How to save money (without feeling like a cheapskate)

- September 29, 2021 3 MIN READ
How to save money without being a cheapskate

As you know I’m all about being sensible with our money, and encourage others to do the same. Still, I reckon there’s a difference between being financially prudent and being a bit of a cheapskate.

It’s not a good look.

Shirking your round at the bar is one example of a savings strategy that wanders into cheapskate territory. Once you pull a few moves like that… well, you’ll quickly develop a reputation as a tight arse among your friends and family.

And if your friends are anything like mine, they’ll let you know about it! And you won’t ever live it down.

Still, with a bit of common sense, it’s possible to have it both ways. Here are five ways to save money and achieve your financial goals without everyone thinking you’re a cheapskate.

1. Always pay your debts

If you’re familiar with Game of Thrones you’ll know that the Lannister family are a pretty dodgy bunch, all things considered.

But while you can call them many things – incestuous, power hungry and violent spring to mind – one thing you can’t accuse them of is being cheap.

“A Lannister always pays his debts” goes the family motto, and if you want to keep your mates and avoid the dreaded cheapskate label, it’s best you do the same.

How does this help you save money? Well, I’d argue that if you’re trying to save, racking up debts with your friends or family isn’t a great way to go about it! And if you do owe them, it’s best to pay up first, and save later.

2. Speak up, don’t hide

Can’t afford to do something? Speak up, and don’t hide.

A simple, “Sorry guys, I’m saving for a house deposit and can’t afford to come on holiday with you this year”, is much better than succumbing to peer pressure, suffering in silence or dropping out with some vague excuse.

As adults, we need to be comfortable making our own decisions about what we can and can’t afford, rather than letting other people do it for us.

Australians are famous for not being classist or judging these kinds of things. So I’m confident that your friends will understand.

But if someone still gives you a hard time even though you’ve been open and honest with them, they’re probably not worth your time, let alone your money, anyway.

Get your mates on board: 101 frugal tips to help you live a richer life

3. Don’t judge other people

If you’re expecting people to be understanding of your financial decisions, then you also need to be accepting of theirs.

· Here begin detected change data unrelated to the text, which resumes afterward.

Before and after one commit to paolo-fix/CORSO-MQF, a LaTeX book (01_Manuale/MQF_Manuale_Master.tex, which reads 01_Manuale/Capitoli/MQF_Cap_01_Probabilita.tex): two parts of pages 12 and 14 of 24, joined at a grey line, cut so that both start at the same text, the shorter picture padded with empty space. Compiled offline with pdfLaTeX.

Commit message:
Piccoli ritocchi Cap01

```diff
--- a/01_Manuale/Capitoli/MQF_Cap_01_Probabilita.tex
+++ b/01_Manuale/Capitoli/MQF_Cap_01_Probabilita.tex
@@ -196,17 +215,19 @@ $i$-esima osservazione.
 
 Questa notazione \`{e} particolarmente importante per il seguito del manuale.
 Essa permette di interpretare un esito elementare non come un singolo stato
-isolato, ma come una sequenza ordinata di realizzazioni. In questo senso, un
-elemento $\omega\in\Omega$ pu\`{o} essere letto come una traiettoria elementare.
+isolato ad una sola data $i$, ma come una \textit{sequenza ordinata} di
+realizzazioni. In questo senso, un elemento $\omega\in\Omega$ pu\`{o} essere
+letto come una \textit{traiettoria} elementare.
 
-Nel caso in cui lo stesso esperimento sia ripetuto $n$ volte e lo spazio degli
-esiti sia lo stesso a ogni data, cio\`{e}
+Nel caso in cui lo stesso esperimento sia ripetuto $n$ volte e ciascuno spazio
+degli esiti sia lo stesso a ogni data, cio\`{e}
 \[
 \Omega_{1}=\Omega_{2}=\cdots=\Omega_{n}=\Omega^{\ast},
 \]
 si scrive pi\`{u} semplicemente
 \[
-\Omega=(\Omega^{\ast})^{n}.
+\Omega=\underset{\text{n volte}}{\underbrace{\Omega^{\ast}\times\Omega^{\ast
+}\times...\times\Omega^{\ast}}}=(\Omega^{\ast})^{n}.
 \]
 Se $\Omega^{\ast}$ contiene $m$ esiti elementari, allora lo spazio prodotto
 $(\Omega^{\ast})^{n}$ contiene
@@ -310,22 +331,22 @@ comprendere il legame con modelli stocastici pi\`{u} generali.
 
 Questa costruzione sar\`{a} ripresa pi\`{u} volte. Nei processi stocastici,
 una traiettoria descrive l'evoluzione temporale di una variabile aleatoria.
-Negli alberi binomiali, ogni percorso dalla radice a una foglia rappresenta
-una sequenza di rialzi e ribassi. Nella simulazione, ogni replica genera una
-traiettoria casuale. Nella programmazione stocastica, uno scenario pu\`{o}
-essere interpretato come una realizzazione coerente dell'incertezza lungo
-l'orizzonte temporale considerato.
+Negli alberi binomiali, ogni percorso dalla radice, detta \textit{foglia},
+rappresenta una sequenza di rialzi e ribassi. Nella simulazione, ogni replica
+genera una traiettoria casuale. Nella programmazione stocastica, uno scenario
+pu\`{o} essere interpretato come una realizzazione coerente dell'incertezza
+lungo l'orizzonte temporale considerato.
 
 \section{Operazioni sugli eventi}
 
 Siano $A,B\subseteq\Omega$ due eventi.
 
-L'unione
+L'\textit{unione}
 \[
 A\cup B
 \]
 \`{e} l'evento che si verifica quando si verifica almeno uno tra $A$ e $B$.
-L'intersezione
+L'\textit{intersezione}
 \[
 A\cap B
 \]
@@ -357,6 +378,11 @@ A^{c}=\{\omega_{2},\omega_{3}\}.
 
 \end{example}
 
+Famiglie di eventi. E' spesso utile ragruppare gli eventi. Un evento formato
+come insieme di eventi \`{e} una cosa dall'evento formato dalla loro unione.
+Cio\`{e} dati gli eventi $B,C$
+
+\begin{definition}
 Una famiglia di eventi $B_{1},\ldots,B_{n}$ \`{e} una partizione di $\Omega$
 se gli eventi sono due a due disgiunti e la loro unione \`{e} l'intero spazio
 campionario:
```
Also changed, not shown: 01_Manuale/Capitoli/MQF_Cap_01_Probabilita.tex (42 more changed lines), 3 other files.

While you may be counting your pennies and going without in order to achieve financial goals faster, it doesn’t mean everyone else has to as well.

So don’t judge your friend who splashes cash around like it grows on trees. Or your parents when they book a lavish holiday overseas. It’s their money after all (and in your parents’ case you know they’ve earned it!).

Changing your mindset will help you focus on your own financial goals and stop judging the money attitude of others.

4. Do the right thing

What is the ‘right thing’, you ask? It’s simple… just apply some common sense.

The right thing is to buy a round of drinks when it’s your round at the bar. Or bring a gift to a friend’s birthday or wedding (it doesn’t have to be something expensive or flash).

Remember, no one expects you to shower gifts or money on them, it’s the thought that counts. Don’t forget to be a thoughtful person, just because you’re trying to save money.

5. Don’t whinge

Finally, if you’ve agreed to do something, live with it.

No one appreciates someone who comes along to an event and spends the entire time whinging about how much it’s costing. Or who brings up money at every available opportunity.

And besides, it’s important to let your hair down once in a while and have a little fun, don’t you think?